CHICAGO — Chinese buyers booked their single biggest-ever purchase of U.S. corn, extending their flurry of large U.S. purchases even as tensions between Washington and Beijing rise.

The U.S. Agriculture Department said on July 30 that private exporters sold 1.937 million metric tons of corn to China for delivery in the 2020-21 marketing year. That topped the previous biggest deal to China of 1.762 million metric tons, reported just two weeks ago.

In a separate report, the USDA said soybean sales to China rose to 1.925 million metric tons in the week ended July 23, the biggest weekly total since Nov. 17, 2016.

The recent purchases place China closer to the ambitious $36.5 billion target for imports of U.S. farm goods this year set in the phase one trade deal. Analysts and traders say that target may be achievable, but it is looking like a stretch.

The corn sale reported on July 30 was valued at around $325 million, based on new-crop prices at the U.S. Gulf. China's American farm purchases amounted to $6 billion through May — the latest data available — up just 9.1% from the same period in 2019 and 31% below 2017's level.

China on July 30 accused the United States of stoking a new Cold War ahead of its presidential election in November. U.S. Secretary of State Mike Pompeo also called the Chinese Communist Party "the central threat of our times."

Rising tensions have already slowed Chinese purchases of U.S. soybeans this week, U.S. Soybean Export Council CEO Jim Sutter said during a virtual town hall with agriculture leaders on July 30, citing sources in China.

"They're worried that there could be a disruption in the implementation of the phase one agreement.
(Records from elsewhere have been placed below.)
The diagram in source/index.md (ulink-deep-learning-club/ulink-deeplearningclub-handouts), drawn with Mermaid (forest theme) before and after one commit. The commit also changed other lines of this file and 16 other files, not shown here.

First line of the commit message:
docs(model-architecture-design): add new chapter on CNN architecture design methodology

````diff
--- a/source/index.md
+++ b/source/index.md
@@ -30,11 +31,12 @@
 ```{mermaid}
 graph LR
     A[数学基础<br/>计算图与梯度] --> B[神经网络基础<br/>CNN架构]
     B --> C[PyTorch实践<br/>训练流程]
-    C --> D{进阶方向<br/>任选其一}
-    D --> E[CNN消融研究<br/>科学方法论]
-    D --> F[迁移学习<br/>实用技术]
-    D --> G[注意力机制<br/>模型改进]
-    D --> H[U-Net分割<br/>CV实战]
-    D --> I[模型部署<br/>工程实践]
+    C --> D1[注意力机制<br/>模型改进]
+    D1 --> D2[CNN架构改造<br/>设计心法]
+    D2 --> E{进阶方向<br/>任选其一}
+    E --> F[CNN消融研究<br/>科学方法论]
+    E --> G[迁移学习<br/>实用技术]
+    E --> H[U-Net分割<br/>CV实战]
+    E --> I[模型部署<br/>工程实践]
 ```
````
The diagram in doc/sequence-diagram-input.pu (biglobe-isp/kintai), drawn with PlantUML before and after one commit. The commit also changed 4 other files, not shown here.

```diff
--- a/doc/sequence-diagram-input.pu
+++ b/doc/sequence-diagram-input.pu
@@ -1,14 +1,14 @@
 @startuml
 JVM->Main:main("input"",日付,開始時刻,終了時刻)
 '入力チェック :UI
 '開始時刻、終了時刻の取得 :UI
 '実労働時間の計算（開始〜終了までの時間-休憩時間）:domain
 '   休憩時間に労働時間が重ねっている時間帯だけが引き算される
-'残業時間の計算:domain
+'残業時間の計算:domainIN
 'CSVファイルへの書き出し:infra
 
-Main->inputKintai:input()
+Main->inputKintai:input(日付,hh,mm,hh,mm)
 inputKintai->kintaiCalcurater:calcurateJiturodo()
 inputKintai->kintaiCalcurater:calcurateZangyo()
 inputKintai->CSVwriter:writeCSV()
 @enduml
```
That uncertainty is not good for future purchases," Sutter said.

Near the close of trading on Thursday, Chicago Board of Trade corn and soybean futures were slightly higher.